Coffman Cove | Prince of Wales Island

We left Point Baker after breakfast and headed for Coffman Cove. Sumner Strait and Clarence Strait cooperated, and we enjoyed another calm, sunny day on the water, punctuated by a midday whale show at Bay Point. The transient dock at Coffman Cove was full of fish boats when we arrived. Several slips were open, but the harbormaster didn’t respond to our VHF radio calls so we anchored out instead. The … Read more

Port Protection and Point Baker | Prince of Wales Island

We left Hole in the Wall just after 11:00 a.m. Two small communities are within just a few miles: Port Protection and Point Baker.  We decided to make a quick stop at Port Protection to see what was there, then continue on to Point Baker and perhaps spend the night. Port Protection has an Alaska state float (well, it’s barely floating), but it’s not connected to land. Most of the … Read more

Sarkar Cove, El Capitan Pass, Hole in the Wall | Prince of Wales Island

Our first stop north of Klawock was Sarkar Cove. It’s a pretty spot with good holding and protection, but several houses and a high-end fishing lodge make it feel less remote than it otherwise would. The biggest attraction was Sarkar Lake, which flows into Sarkar Cove and looked like a great place to explore by dinghy. Aerial view of Sarkar Cove Unfortunately, we didn’t make it far. Soon after the … Read more

Klawock | Prince of Wales Island

Klawock is about 7 miles by road north of Craig on Prince of Wales Island. Klawock’s early inhabitants were from Tuxekan (a Tlingit winter village to the north), who used Klawock as their summer fishing camp. In 1868, European Americans opened a trading post and a salmon saltery, and in 1878 Klawock was the site of the very first cannery in Alaska. Klawock also has the oldest hatchery in Alaska (sockeye, … Read more

Nina Cove, the Abandoned Haida Village of Howkan, American Bay, and Port Refugio

From Hunter Bay we headed west to Nina Cove, on the east side of Long Island. The charts had been quite accurate in Hunter Bay and Kassa Inlet, but we found them seriously lacking in Nina Cove. Several rocks are accurately shown, but a big one isn’t. The picture below shows where the rocks are and the route we took. The safe channel between the rocks is narrow, probably about … Read more

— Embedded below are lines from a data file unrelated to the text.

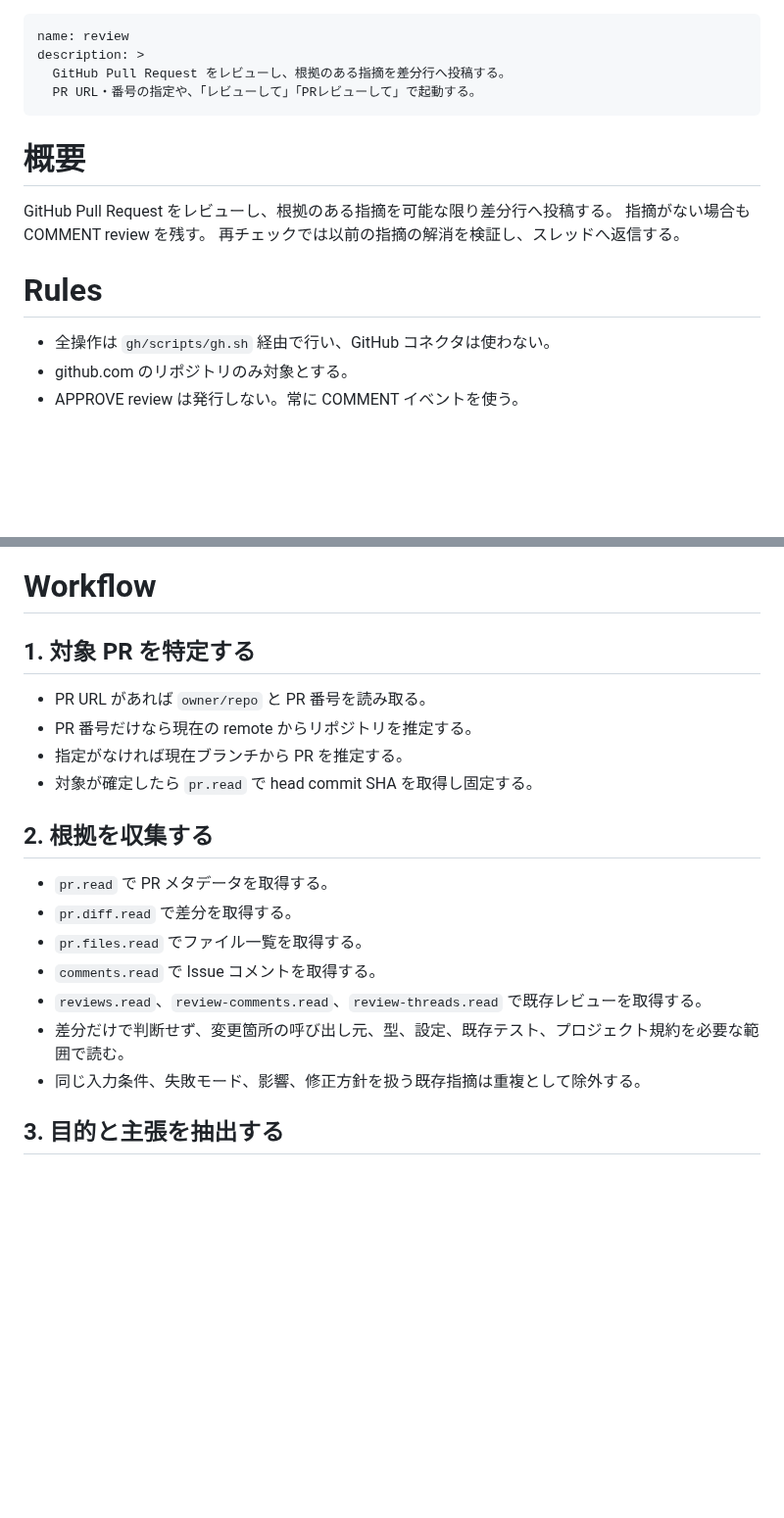
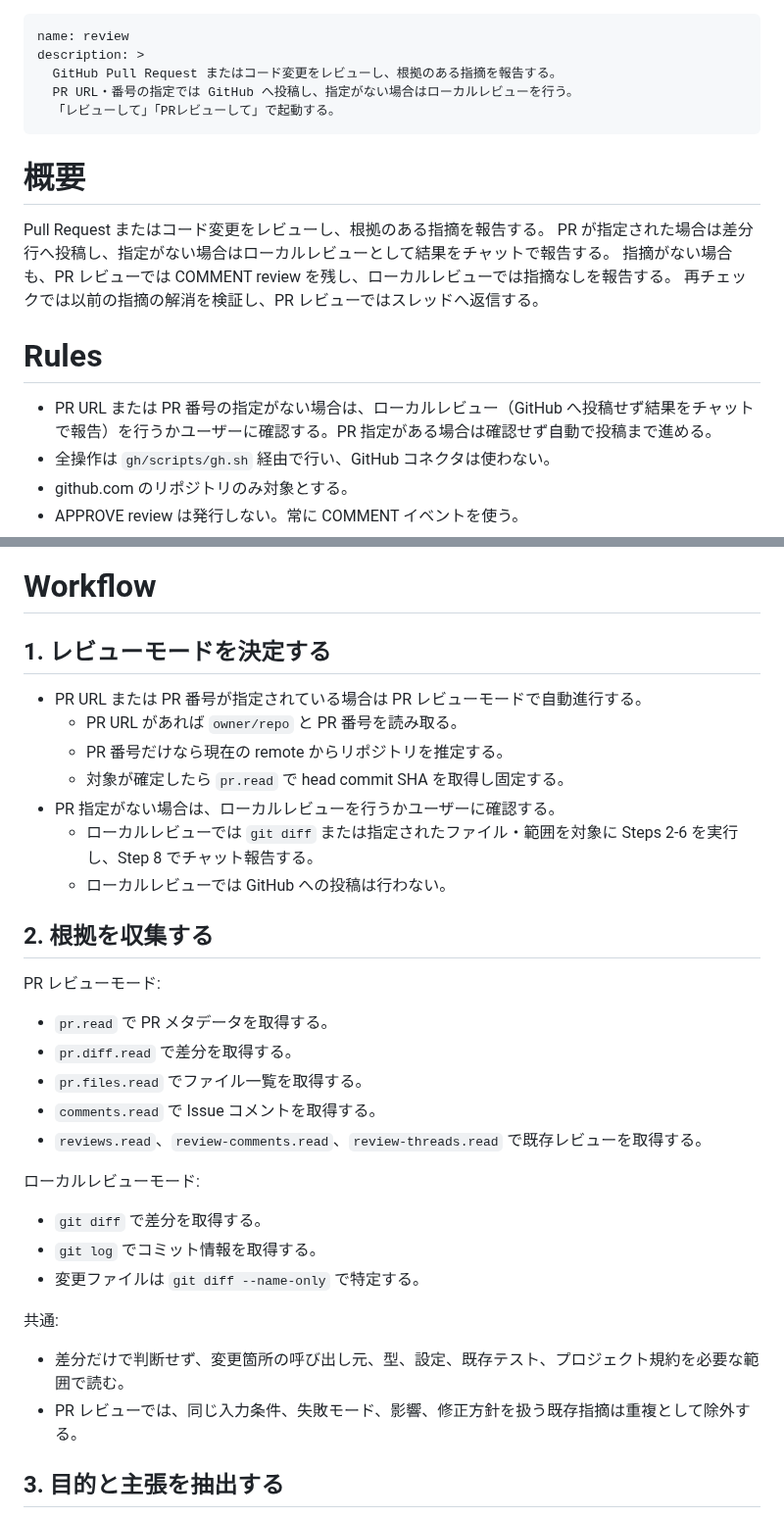
Before and after one commit to u7chan/agent-harness, a Markdown page: review/SKILL.md, 2 parts joined by grey strips. Shown at 98% size. Rendered like a GitHub page; blank space fills up the shorter version.

Commit message:
feat(review): add local review mode for non-PR use cases
Support two modes:
- PR review: Auto-proceed, post to GitHub (existing behavior)
- Local review: Prompt user first, then review with git diff,
  report results in chat without posting to GitHub

Updated description, rules, and workflow steps 1-2, 7-9 to
handle both modes.

```diff
--- a/review/SKILL.md
+++ b/review/SKILL.md
@@ -1,18 +1,21 @@
 ---
 name: review
 description: >
-  GitHub Pull Request をレビューし、根拠のある指摘を差分行へ投稿する。
-  PR URL・番号の指定や、「レビューして」「PRレビューして」で起動する。
+  GitHub Pull Request またはコード変更をレビューし、根拠のある指摘を報告する。
+  PR URL・番号の指定では GitHub へ投稿し、指定がない場合はローカルレビューを行う。
+  「レビューして」「PRレビューして」で起動する。
 ---
 
 # 概要
 
-GitHub Pull Request をレビューし、根拠のある指摘を可能な限り差分行へ投稿する。
-指摘がない場合も COMMENT review を残す。
-再チェックでは以前の指摘の解消を検証し、スレッドへ返信する。
+Pull Request またはコード変更をレビューし、根拠のある指摘を報告する。
+PR が指定された場合は差分行へ投稿し、指定がない場合はローカルレビューとして結果をチャットで報告する。
+指摘がない場合も、PR レビューでは COMMENT review を残し、ローカルレビューでは指摘なしを報告する。
+再チェックでは以前の指摘の解消を検証し、PR レビューではスレッドへ返信する。
 
 # Rules
 
+- PR URL または PR 番号の指定がない場合は、ローカルレビュー（GitHub へ投稿せず結果をチャットで報告）を行うかユーザーに確認する。PR 指定がある場合は確認せず自動で投稿まで進める。
 - 全操作は `gh/scripts/gh.sh` 経由で行い、GitHub コネクタは使わない。
 - github.com のリポジトリのみ対象とする。
 - APPROVE review は発行しない。常に COMMENT イベントを使う。
@@ -26,22 +29,33 @@ GitHub Pull Request をレビューし、根拠のある指摘を可能な限り
 
 # Workflow
 
-## 1. 対象 PR を特定する
+## 1. レビューモードを決定する
 
-- PR URL があれば `owner/repo` と PR 番号を読み取る。
-- PR 番号だけなら現在の remote からリポジトリを推定する。
-- 指定がなければ現在ブランチから PR を推定する。
-- 対象が確定したら `pr.read` で head commit SHA を取得し固定する。
+- PR URL または PR 番号が指定されている場合は PR レビューモードで自動進行する。
+  - PR URL があれば `owner/repo` と PR 番号を読み取る。
+  - PR 番号だけなら現在の remote からリポジトリを推定する。
+  - 対象が確定したら `pr.read` で head commit SHA を取得し固定する。
+- PR 指定がない場合は、ローカルレビューを行うかユーザーに確認する。
+  - ローカルレビューでは `git diff` または指定されたファイル・範囲を対象に Steps 2-6 を実行し、Step 8 でチャット報告する。
+  - ローカルレビューでは GitHub への投稿は行わない。
 
 ## 2. 根拠を収集する
 
+PR レビューモード:
 - `pr.read` で PR メタデータを取得する。
 - `pr.diff.read` で差分を取得する。
 - `pr.files.read` でファイル一覧を取得する。
 - `comments.read` で Issue コメントを取得する。
 - `reviews.read`、`review-comments.read`、`review-threads.read` で既存レビューを取得する。
+
+ローカルレビューモード:
+- `git diff` で差分を取得する。
+- `git log` でコミット情報を取得する。
+- 変更ファイルは `git diff --name-only` で特定する。
+
+共通:
 - 差分だけで判断せず、変更箇所の呼び出し元、型、設定、既存テスト、プロジェクト規約を必要な範囲で読む。
-- 同じ入力条件、失敗モード、影響、修正方針を扱う既存指摘は重複として除外する。
+- PR レビューでは、同じ入力条件、失敗モード、影響、修正方針を扱う既存指摘は重複として除外する。
 
 ## 3. 目的と主張を抽出する
 
```
Also changed, not shown: other parts of review/SKILL.md (+7 -2 lines).
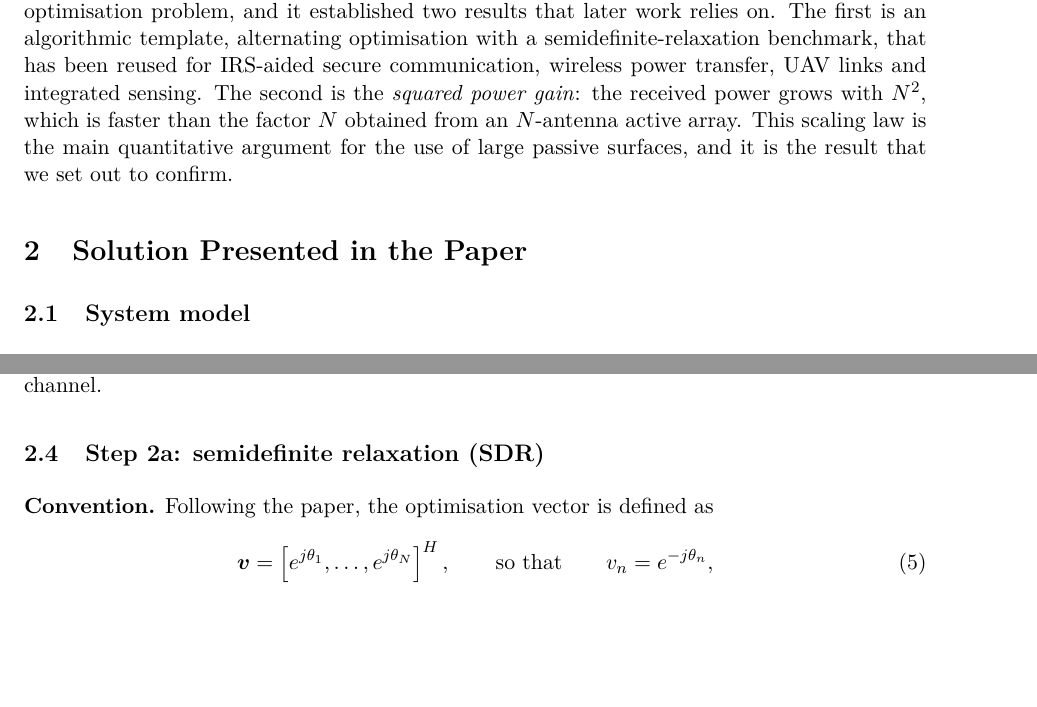
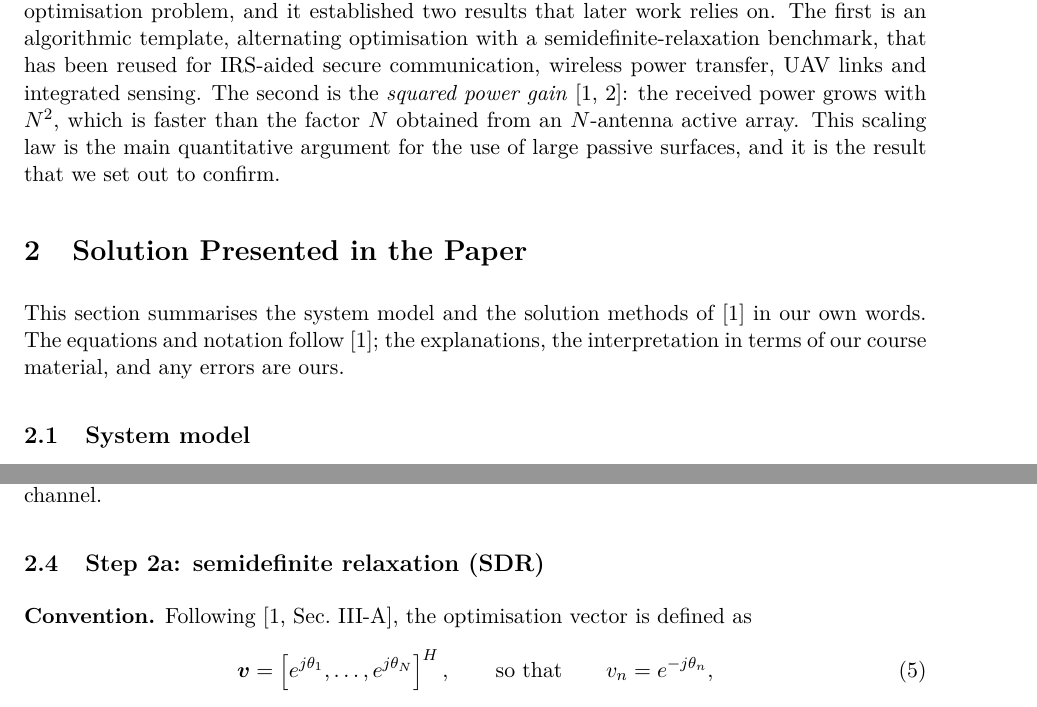
Before and after one commit to SKARAlpha0407/wcom-irs-beamforming, a LaTeX document (report/main.tex): two parts of pages 4 and 5 of 16 before the commit and two parts of pages 4 and 6 of 16 after it, joined at a grey line, cut so that both start at the same text, the shorter picture padded with empty space. Compiled offline with pdfLaTeX.

Commit message:
Cite the source paper in-text wherever its model and results are used
Co-Authored-By: Claude Opus 5.5 <noreply@anthropic.com>

```diff
--- a/report/main.tex
+++ b/report/main.tex
@@ -150,16 +150,20 @@ allowed us to verify the results ourselves and not only read them.
 
 \subsection{Importance and relevance}
 
-This paper is one of the first to treat the AP beamformer and the IRS phases as a joint optimisation
+This paper~\cite{wu} is one of the first to treat the AP beamformer and the IRS phases as a joint optimisation
 problem, and it established two results that later work relies on. The first is an algorithmic
 template, alternating optimisation with a semidefinite-relaxation benchmark, that has been reused for
 IRS-aided secure communication, wireless power transfer, UAV links and integrated sensing. The second
-is the \emph{squared power gain}: the received power grows with $N^2$, which is faster than the
+is the \emph{squared power gain}~\cite{wu,wu_mag}: the received power grows with $N^2$, which is faster than the
 factor $N$ obtained from an $N$-antenna active array. This scaling law is the main quantitative
 argument for the use of large passive surfaces, and it is the result that we set out to confirm.
 
 %=============================================================================
 \section{Solution Presented in the Paper}
+
+This section summarises the system model and the solution methods of~\cite{wu} in our own words. The
+equations and notation follow~\cite{wu}; the explanations, the interpretation in terms of our course
+material, and any errors are ours.
 %=============================================================================
 
 \subsection{System model}
@@ -227,7 +231,7 @@ Minimising the transmit power is therefore the same as maximising the gain of th
 
 \subsection{Step 2a: semidefinite relaxation (SDR)}
 
-\textbf{Convention.} Following the paper, the optimisation vector is defined as
+\textbf{Convention.} Following~\cite[Sec.~III-A]{wu}, the optimisation vector is defined as
 \begin{equation}
 \vvec=\left[e^{j\theta_1},\dots,e^{j\theta_N}\right]^H,
 \qquad\text{so that}\qquad v_n=e^{-j\theta_n},
```
Also changed, not shown: report/main.tex (16 more changed lines), 1 other file.
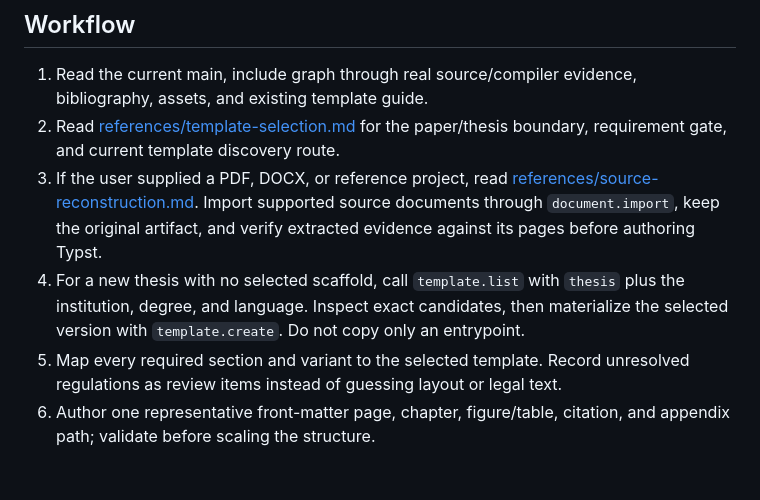
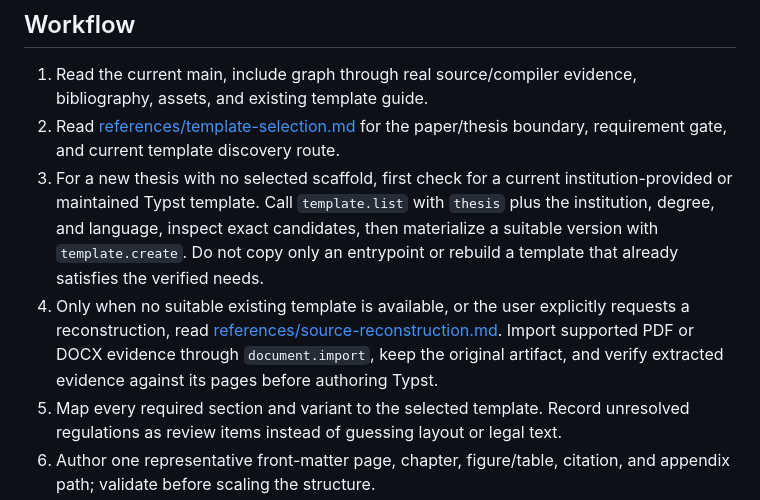
Before and after one commit to tylina/tylina-skill, a Markdown page: skills/typst-thesis/SKILL.md, the part around the change. GitHub-like rendering; blank space fills up the shorter version.

Commit message:
refactor(skills): prefer existing thesis templates

```diff
--- a/skills/typst-thesis/SKILL.md
+++ b/skills/typst-thesis/SKILL.md
@@ -43,13 +43,14 @@ degree thesis or dissertation, not an ordinary venue paper, report, or book.
    assets, and existing template guide.
 2. Read [references/template-selection.md](references/template-selection.md) for the paper/thesis
    boundary, requirement gate, and current template discovery route.
-3. If the user supplied a PDF, DOCX, or reference project, read
-   [references/source-reconstruction.md](references/source-reconstruction.md). Import supported
-   source documents through `document.import`, keep the original artifact, and verify extracted
-   evidence against its pages before authoring Typst.
-4. For a new thesis with no selected scaffold, call `template.list` with `thesis` plus the
-   institution, degree, and language. Inspect exact candidates, then materialize the selected
-   version with `template.create`. Do not copy only an entrypoint.
+3. For a new thesis with no selected scaffold, first check for a current institution-provided or
+   maintained Typst template. Call `template.list` with `thesis` plus the institution, degree, and
+   language, inspect exact candidates, then materialize a suitable version with `template.create`.
+   Do not copy only an entrypoint or rebuild a template that already satisfies the verified needs.
+4. Only when no suitable existing template is available, or the user explicitly requests a
+   reconstruction, read [references/source-reconstruction.md](references/source-reconstruction.md).
+   Import supported PDF or DOCX evidence through `document.import`, keep the original artifact,
+   and verify extracted evidence against its pages before authoring Typst.
 5. Map every required section and variant to the selected template. Record unresolved regulations
    as review items instead of guessing layout or legal text.
 6. Author one representative front-matter page, chapter, figure/table, citation, and appendix path;
```
Also changed, not shown: 2 other files.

Kassa Inlet and Hunter Bay | Prince of Wales Island

From Hydaburg we headed south in protected inside waters. After the coldest and wettest summer we can remember in SE Alaska, today’s sunshine was welcome! It looks like the sunshine is going to stick around for the foreseeable future…an Alaskan heatwave! Our first stop was Kassa Inlet. Its long shoreline with several bays looked like great exploring. We arrived in the evening and saved the dinghying for the following day. … Read more

Craig and Hydaburg | Prince of Wales Island

Airship and Safe Harbour left Coronation Island on Friday morning and cruised all the way to Craig (about 50 nautical miles). The forecast called for south winds to 10 knots and four foot seas—as good as it gets, basically. Even with the mild conditions, putting the swells on the beam made for a somewhat rolly ride. The Craig harbormaster found spots for us both on the dock for two nights, … Read more

Coronation Island

We left Explorer Basin on Kuiu Island early this morning…7:00a.m. It was foggy as we pulled anchor, but as we got out into Chatham Strait, it cleared up and turned into a beautiful day. Why the early departure? Currents run strongly in Chatham Strait. Having adverse current for a short time isn’t a big deal, but losing three knots of speed for 30 miles is a frustrating waste of time … Read more

Kuiu Island

Kake to Halleck Harbor We left Kake mid-day, since Halleck Harbor (in Saginaw Bay) was just 15 miles or so around the corner and we had to wait for the fuel dock…or, the fuel truck. Kake used to have a small fuel dock, but last winter the dock blew away during a storm that brought 80-knot winds for several days, then 70-knot winds from the opposite direction. For now, they’re … Read more

Windham Bay, Endicott Arm, Sandborn Canal, and Kake

After our incredible day at Pack Creek, we headed back down Seymour Canal, joined by a couple of humpbacks. Then, as we were cruising across Stephens Passage toward Windham Bay, we were greeted by about 30 Dall’s porpoises who played in Airship’s bow wake for about a half an hour. We never tire of these guys—they’re so playful!! We anchored in the southern nook just inside the entrance of Windham … Read more